Some producers rationalize this by saying the losses occur only in the outside layer. After all, the inside is still green. These folks don't realize that a third of the bale exists in the outer 6 in. Many times, the spoilage is deeper than that. The outer 18 in. of round bales contains 75% of the hay in the bale!
At times, the loss of feed value can be extremely severe. This past year, I was forced to contend with many soft-core round bales from the Dakotas that had been completely spoiled by rain. Little feed value was left.
There's no good substitute to stacking round bales in a shed or covering them with plastic. Due to their shape, round bales are more exposed to the elements than square bales. A stack of square bales is exposed on only the top and outer bales.
Stacking round bales pyramid style (three wide) allows rain and snow to cover almost every bale, and excess moisture runs off to the lower bales.
It's now popular to stand one round bale on its end and then place another atop it sideways. Whether this conformation reduces quality losses is debatable.
Good management is needed to maintain hay quality. While round bales definitely save labor, proper storage is more critical.
Moldy or burnt hay suffers a tremendous loss of nutrients. The soluble sugars and carbohydrates are burned up, and protein is degraded and unusable. What is left is fiber and lignin, both of which are fairly indigestible.
Raking hay is another big source of feed quality loss. I often see producers with hydraulic rakes (twin or single) blasting away with the reel going as fast as it can go.
The purpose of hydraulic rakes is to be able to slow the reel down in order to minimize leaf loss while maintaining ground speed. The leaves are the best part of the hay. It takes patience to rake hay — it can't be done fast.
Silage losses typically come from spoilage that occurs on the top and sides of the pile, a heating of the silage and drainage of liquids from the pile. Some loss is unavoidable, but typically there's room for improvement.
First off, the dark, moldy mess on top should be discarded as it negatively affects gain. But in most cases, there's really no good way to remove it. If removed, the next layer starts to deteriorate in quality, so the waste actually serves as a protective cover for the silage beneath it, but it is still a loss of feed.
It's not possible to prevent all the spoilage, even if covered with plastic and tires. But this practice certainly reduces the losses substantially.
Silage bags do a great job of preserving silage, but they necessitate extra time and equipment. For many operations, it's too costly.
Silage inoculants have been shown to reduce nutrient losses in silage. However, the difference may not be noticeable to the naked eye.
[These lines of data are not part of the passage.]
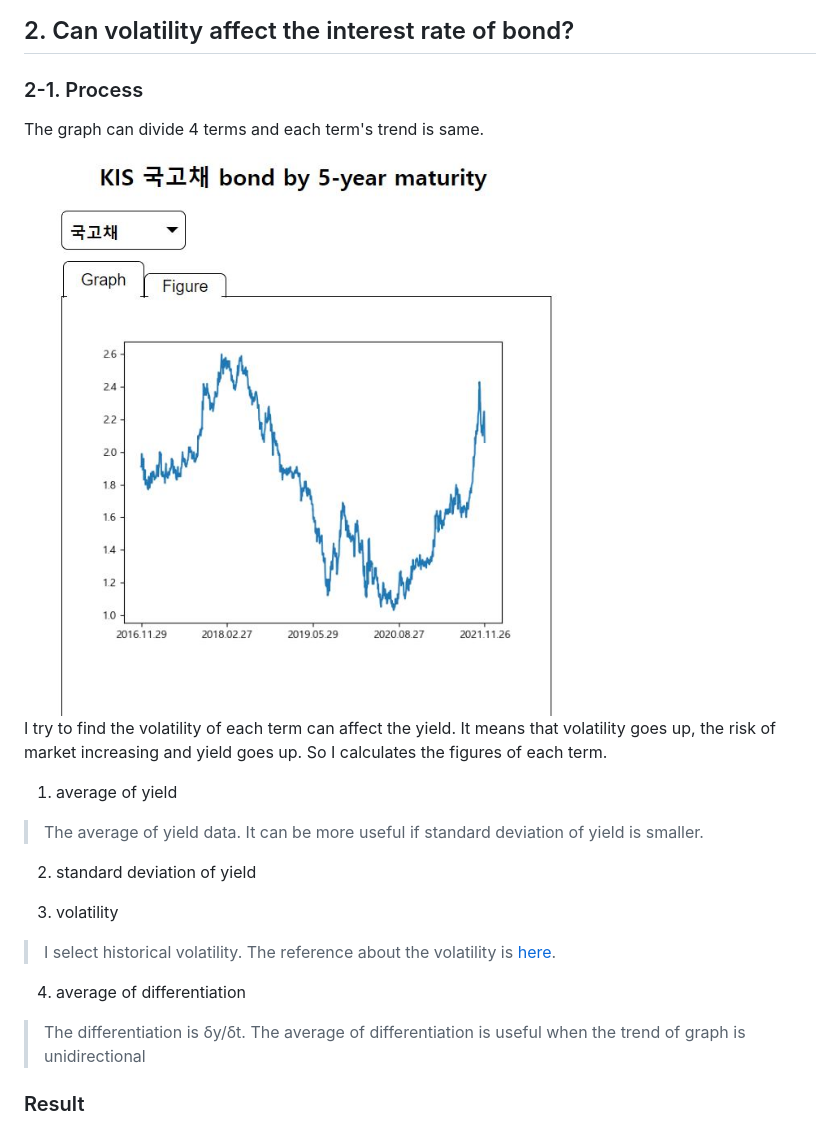
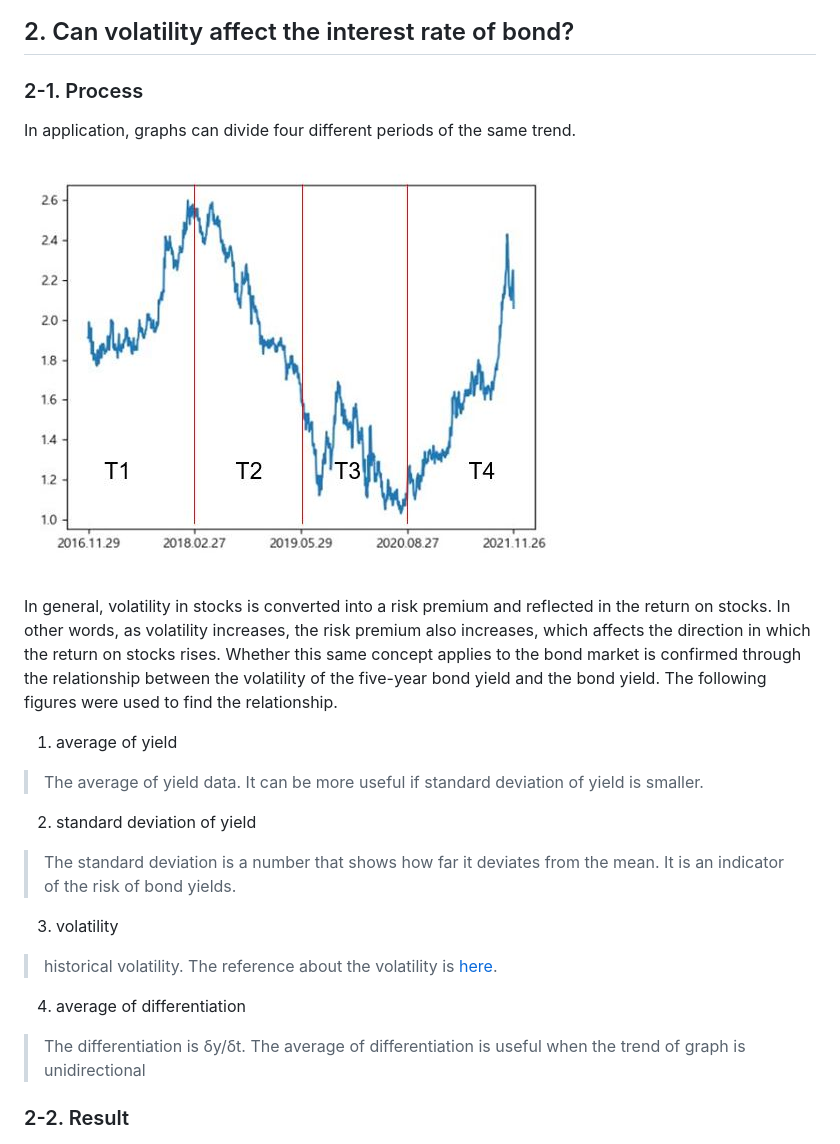
Before and after one commit to jinhyeok15/bond_application, a Markdown page: doc/description.md, the part around one of its changes. Rendered like a GitHub page; pictures changed too: doc/src/bond_return.JPG.

Commit message:
[12.18] figure, storage 수정, description 수정

```diff
--- a/doc/description.md
+++ b/doc/description.md
@@ -5,28 +5,31 @@
 <img src="src/ServerArchitecture.JPG" style="width:600px; height:400px">
 
 ## 2. Can volatility affect the interest rate of bond?
+
 ### 2-1. Process
-The graph can divide 4 terms and each term's trend is same.
+In application, graphs can divide four different periods of the same trend.
 
 <img src="src/bond_return.JPG" style="width:400px; height:400px">
 
-I try to find the volatility of each term can affect the yield.
-It means that volatility goes up, the risk of market increasing and yield goes up.
-So I calculates the figures of each term.
+In general, volatility in stocks is converted into a risk premium and reflected in the return on stocks.
+In other words, as volatility increases, the risk premium also increases, which affects the direction in which the return on stocks rises.
+Whether this same concept applies to the bond market is confirmed through the relationship between the volatility of the five-year bond yield and the bond yield.
+The following figures were used to find the relationship.
 
 1. average of yield
 > The average of yield data.
 > It can be more useful if standard deviation of yield is smaller.
 2. standard deviation of yield
-
+> The standard deviation is a number that shows how far it deviates from the mean.
+> It is an indicator of the risk of bond yields.
 3. volatility
-> I select historical volatility.
+> historical volatility.
 > The reference about the volatility is [here](https://www.investopedia.com/terms/v/volatility.asp).
 4. average of differentiation
 > The differentiation is
 δy/δt.
 > The average of differentiation is useful when the trend of graph is unidirectional
 
-### Result
+### 2-2. Result
 <img src="src/figure.JPG" style="width:400px; height:400px">
 
```
Also changed, not shown: other parts of doc/description.md (+59 -6 lines), doc/src/bond_return_.JPG (added), doc/src/corr_KOSPI.JPG (added), doc/src/corr_bond.JPG (added), 2 other files.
Weight-in and weight-out, along with temperature monitoring and feed sampling, will reveal any nutrient and dry matter losses. It's time-consuming, and few people bother.
Some measure of feed loss is unavoidable. It's virtually impossible to put up feed with no loss of dry matter or nutrients, but these losses can be reduced further than most producers do now.
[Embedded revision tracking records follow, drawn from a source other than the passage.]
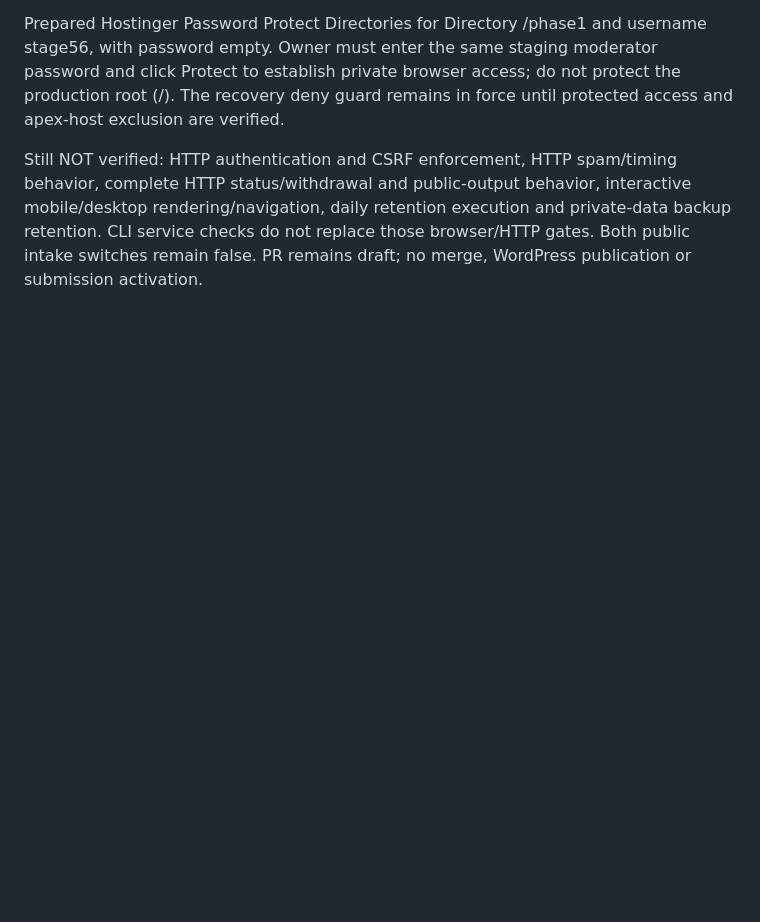
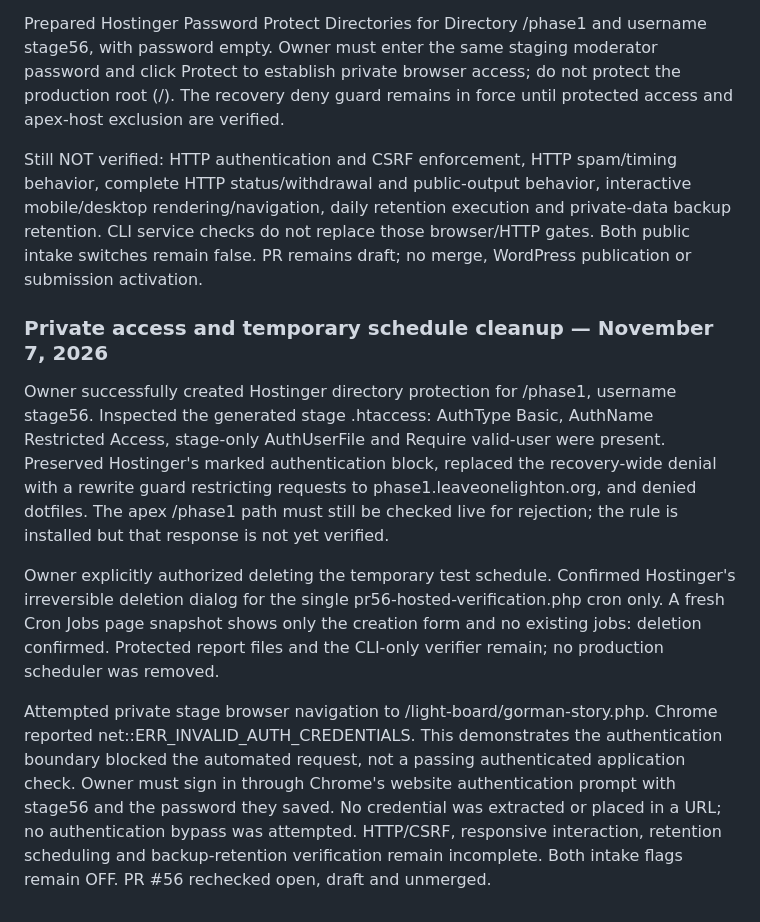
Before and after one commit to leaveonelighton/V1-Project, a Markdown page: docs/gorman-legacy-review/FINAL-VERIFICATION.md, the part around the change. GitHub-like rendering; blank space fills up the shorter version.

Commit message:
Record private staging protection and temporary cron removal

```diff
--- a/docs/gorman-legacy-review/FINAL-VERIFICATION.md
+++ b/docs/gorman-legacy-review/FINAL-VERIFICATION.md
@@ -114,3 +114,12 @@ The temporary scheduler entry runs maintenance/pr56-hosted-verification.php. Its
 Prepared Hostinger Password Protect Directories for Directory /phase1 and username stage56, with password empty. Owner must enter the same staging moderator password and click Protect to establish private browser access; do not protect the production root (/). The recovery deny guard remains in force until protected access and apex-host exclusion are verified.
 
 Still NOT verified: HTTP authentication and CSRF enforcement, HTTP spam/timing behavior, complete HTTP status/withdrawal and public-output behavior, interactive mobile/desktop rendering/navigation, daily retention execution and private-data backup retention. CLI service checks do not replace those browser/HTTP gates. Both public intake switches remain false. PR remains draft; no merge, WordPress publication or submission activation.
+
+
+### Private access and temporary schedule cleanup — November 7, 2026
+
+Owner successfully created Hostinger directory protection for /phase1, username stage56. Inspected the generated stage .htaccess: AuthType Basic, AuthName Restricted Access, stage-only AuthUserFile and Require valid-user were present. Preserved Hostinger's marked authentication block, replaced the recovery-wide denial with a rewrite guard restricting requests to phase1.leaveonelighton.org, and denied dotfiles. The apex /phase1 path must still be checked live for rejection; the rule is installed but that response is not yet verified.
+
+Owner explicitly authorized deleting the temporary test schedule. Confirmed Hostinger's irreversible deletion dialog for the single pr56-hosted-verification.php cron only. A fresh Cron Jobs page snapshot shows only the creation form and no existing jobs: deletion confirmed. Protected report files and the CLI-only verifier remain; no production scheduler was removed.
+
+Attempted private stage browser navigation to /light-board/gorman-story.php. Chrome reported net::ERR_INVALID_AUTH_CREDENTIALS. This demonstrates the authentication boundary blocked the automated request, not a passing authenticated application check. Owner must sign in through Chrome's website authentication prompt with stage56 and the password they saved. No credential was extracted or placed in a URL; no authentication bypass was attempted. HTTP/CSRF, responsive interaction, retention scheduling and backup-retention verification remain incomplete. Both intake flags remain OFF. PR #56 rechecked open, draft and unmerged.
```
All operators have individual limitations regarding labor, facilities and finances. Remember, it costs the same to put up poor quality feed as it does to put up good quality feed.
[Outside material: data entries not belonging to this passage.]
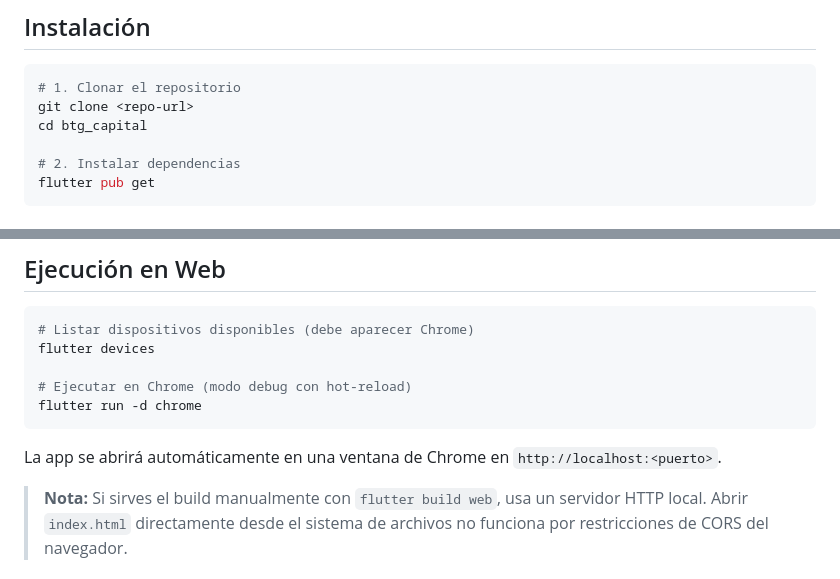
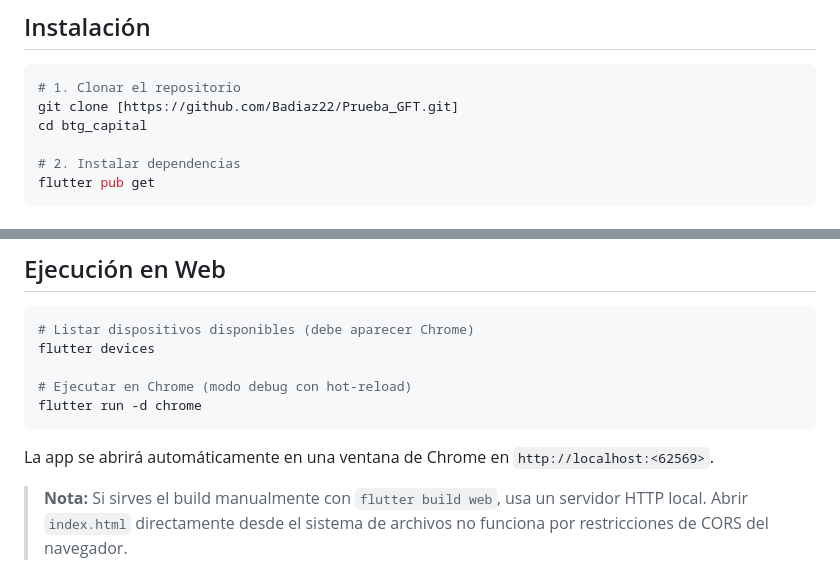
Before and after one commit to Badiaz22/Prueba_GFT, a Markdown page: README.md, 2 parts joined by grey strips. Drawn GitHub-style.

Commit message:
Fix repository URL and update localhost port
Updated repository URL and default port in README.

````diff
--- a/README.md
+++ b/README.md
@@ -153,7 +153,7 @@ Los casos de uso retornan `Either<AppException, T>` de la librería `dartz`. Nun
 
 ```bash
 # 1. Clonar el repositorio
-git clone <repo-url>
+git clone [https://github.com/Badiaz22/Prueba_GFT.git]
 cd btg_capital
 
 # 2. Instalar dependencias
@@ -172,7 +172,7 @@ flutter devices
 flutter run -d chrome
 ```
 
-La app se abrirá automáticamente en una ventana de Chrome en `http://localhost:<puerto>`.
+La app se abrirá automáticamente en una ventana de Chrome en `http://localhost:<62569>`.
 
 > **Nota:** Si sirves el build manualmente con `flutter build web`, usa un servidor HTTP local. Abrir `index.html` directamente desde el sistema de archivos no funciona por restricciones de CORS del navegador.
 
````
David Wieland is a nutrition consultant specializing in cow/calf, feedlot and horses. Based in Shepherd, MT, he also publishes a subscription newsletter. Contact him at 406/373-5512 or firstname.lastname@example.org.